WHAT IS REQUIRED — With every line kept intact, print the entries that appear below.

[Source data]
• • •

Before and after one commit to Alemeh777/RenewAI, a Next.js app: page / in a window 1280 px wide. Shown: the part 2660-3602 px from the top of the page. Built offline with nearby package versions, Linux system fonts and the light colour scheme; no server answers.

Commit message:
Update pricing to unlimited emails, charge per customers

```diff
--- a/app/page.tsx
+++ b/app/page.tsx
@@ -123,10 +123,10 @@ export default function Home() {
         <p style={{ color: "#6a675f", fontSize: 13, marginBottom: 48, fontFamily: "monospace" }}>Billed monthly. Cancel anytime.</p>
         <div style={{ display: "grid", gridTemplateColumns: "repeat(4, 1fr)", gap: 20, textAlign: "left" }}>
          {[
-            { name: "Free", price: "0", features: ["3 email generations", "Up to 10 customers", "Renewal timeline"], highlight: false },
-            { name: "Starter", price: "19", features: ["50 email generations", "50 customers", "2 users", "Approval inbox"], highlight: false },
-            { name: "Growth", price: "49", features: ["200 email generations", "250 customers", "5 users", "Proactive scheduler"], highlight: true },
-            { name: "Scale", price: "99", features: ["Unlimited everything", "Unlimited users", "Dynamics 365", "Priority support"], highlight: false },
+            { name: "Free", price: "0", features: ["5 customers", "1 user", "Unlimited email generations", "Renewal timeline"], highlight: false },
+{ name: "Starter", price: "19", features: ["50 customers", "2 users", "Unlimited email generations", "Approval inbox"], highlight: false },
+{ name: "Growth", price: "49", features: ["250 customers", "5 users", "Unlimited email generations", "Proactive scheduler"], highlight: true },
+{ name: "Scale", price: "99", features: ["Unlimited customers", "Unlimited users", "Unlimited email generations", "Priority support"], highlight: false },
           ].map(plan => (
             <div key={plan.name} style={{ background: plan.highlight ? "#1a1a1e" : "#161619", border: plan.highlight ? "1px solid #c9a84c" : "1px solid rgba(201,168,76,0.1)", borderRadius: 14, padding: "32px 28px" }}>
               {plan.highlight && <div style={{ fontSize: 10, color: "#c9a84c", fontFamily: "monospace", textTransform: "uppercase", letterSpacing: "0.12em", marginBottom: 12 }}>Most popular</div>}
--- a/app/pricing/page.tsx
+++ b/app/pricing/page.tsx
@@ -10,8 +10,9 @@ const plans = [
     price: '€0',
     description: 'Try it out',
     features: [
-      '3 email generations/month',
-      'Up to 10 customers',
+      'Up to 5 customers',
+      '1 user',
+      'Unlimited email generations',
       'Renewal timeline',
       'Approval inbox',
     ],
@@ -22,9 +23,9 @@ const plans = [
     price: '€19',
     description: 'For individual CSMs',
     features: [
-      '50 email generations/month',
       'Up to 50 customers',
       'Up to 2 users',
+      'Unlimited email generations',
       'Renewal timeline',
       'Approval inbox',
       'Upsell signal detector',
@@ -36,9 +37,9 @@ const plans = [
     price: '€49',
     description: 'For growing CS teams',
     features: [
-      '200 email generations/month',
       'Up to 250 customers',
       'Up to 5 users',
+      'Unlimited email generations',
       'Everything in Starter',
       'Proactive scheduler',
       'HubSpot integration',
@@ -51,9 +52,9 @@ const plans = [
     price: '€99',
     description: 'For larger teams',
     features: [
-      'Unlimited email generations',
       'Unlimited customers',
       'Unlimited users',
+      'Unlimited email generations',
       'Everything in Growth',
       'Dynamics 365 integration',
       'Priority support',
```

• • •

RESPONSE FOR THIS EXERCISE —
Before and after one commit to Alemeh777/RenewAI, a Next.js app: page / in a window 1280 px wide. Shown: the part 2660-3602 px from the top of the page. Built offline with nearby package versions, Linux system fonts and the light colour scheme; no server answers.

Commit message:
Update pricing to unlimited emails, charge per customers

```diff
--- a/app/page.tsx
+++ b/app/page.tsx
@@ -123,10 +123,10 @@ export default function Home() {
         <p style={{ color: "#6a675f", fontSize: 13, marginBottom: 48, fontFamily: "monospace" }}>Billed monthly. Cancel anytime.</p>
         <div style={{ display: "grid", gridTemplateColumns: "repeat(4, 1fr)", gap: 20, textAlign: "left" }}>
          {[
-            { name: "Free", price: "0", features: ["3 email generations", "Up to 10 customers", "Renewal timeline"], highlight: false },
-            { name: "Starter", price: "19", features: ["50 email generations", "50 customers", "2 users", "Approval inbox"], highlight: false },
-            { name: "Growth", price: "49", features: ["200 email generations", "250 customers", "5 users", "Proactive scheduler"], highlight: true },
-            { name: "Scale", price: "99", features: ["Unlimited everything", "Unlimited users", "Dynamics 365", "Priority support"], highlight: false },
+            { name: "Free", price: "0", features: ["5 customers", "1 user", "Unlimited email generations", "Renewal timeline"], highlight: false },
+{ name: "Starter", price: "19", features: ["50 customers", "2 users", "Unlimited email generations", "Approval inbox"], highlight: false },
+{ name: "Growth", price: "49", features: ["250 customers", "5 users", "Unlimited email generations", "Proactive scheduler"], highlight: true },
+{ name: "Scale", price: "99", features: ["Unlimited customers", "Unlimited users", "Unlimited email generations", "Priority support"], highlight: false },
           ].map(plan => (
             <div key={plan.name} style={{ background: plan.highlight ? "#1a1a1e" : "#161619", border: plan.highlight ? "1px solid #c9a84c" : "1px solid rgba(201,168,76,0.1)", borderRadius: 14, padding: "32px 28px" }}>
               {plan.highlight && <div style={{ fontSize: 10, color: "#c9a84c", fontFamily: "monospace", textTransform: "uppercase", letterSpacing: "0.12em", marginBottom: 12 }}>Most popular</div>}
--- a/app/pricing/page.tsx
+++ b/app/pricing/page.tsx
@@ -10,8 +10,9 @@ const plans = [
     price: '€0',
     description: 'Try it out',
     features: [
-      '3 email generations/month',
-      'Up to 10 customers',
+      'Up to 5 customers',
+      '1 user',
+      'Unlimited email generations',
       'Renewal timeline',
       'Approval inbox',
     ],
@@ -22,9 +23,9 @@ const plans = [
     price: '€19',
     description: 'For individual CSMs',
     features: [
-      '50 email generations/month',
       'Up to 50 customers',
       'Up to 2 users',
+      'Unlimited email generations',
       'Renewal timeline',
       'Approval inbox',
       'Upsell signal detector',
@@ -36,9 +37,9 @@ const plans = [
     price: '€49',
     description: 'For growing CS teams',
     features: [
-      '200 email generations/month',
       'Up to 250 customers',
       'Up to 5 users',
+      'Unlimited email generations',
       'Everything in Starter',
       'Proactive scheduler',
       'HubSpot integration',
@@ -51,9 +52,9 @@ const plans = [
     price: '€99',
     description: 'For larger teams',
     features: [
-      'Unlimited email generations',
       'Unlimited customers',
       'Unlimited users',
+      'Unlimited email generations',
       'Everything in Growth',
       'Dynamics 365 integration',
       'Priority support',
```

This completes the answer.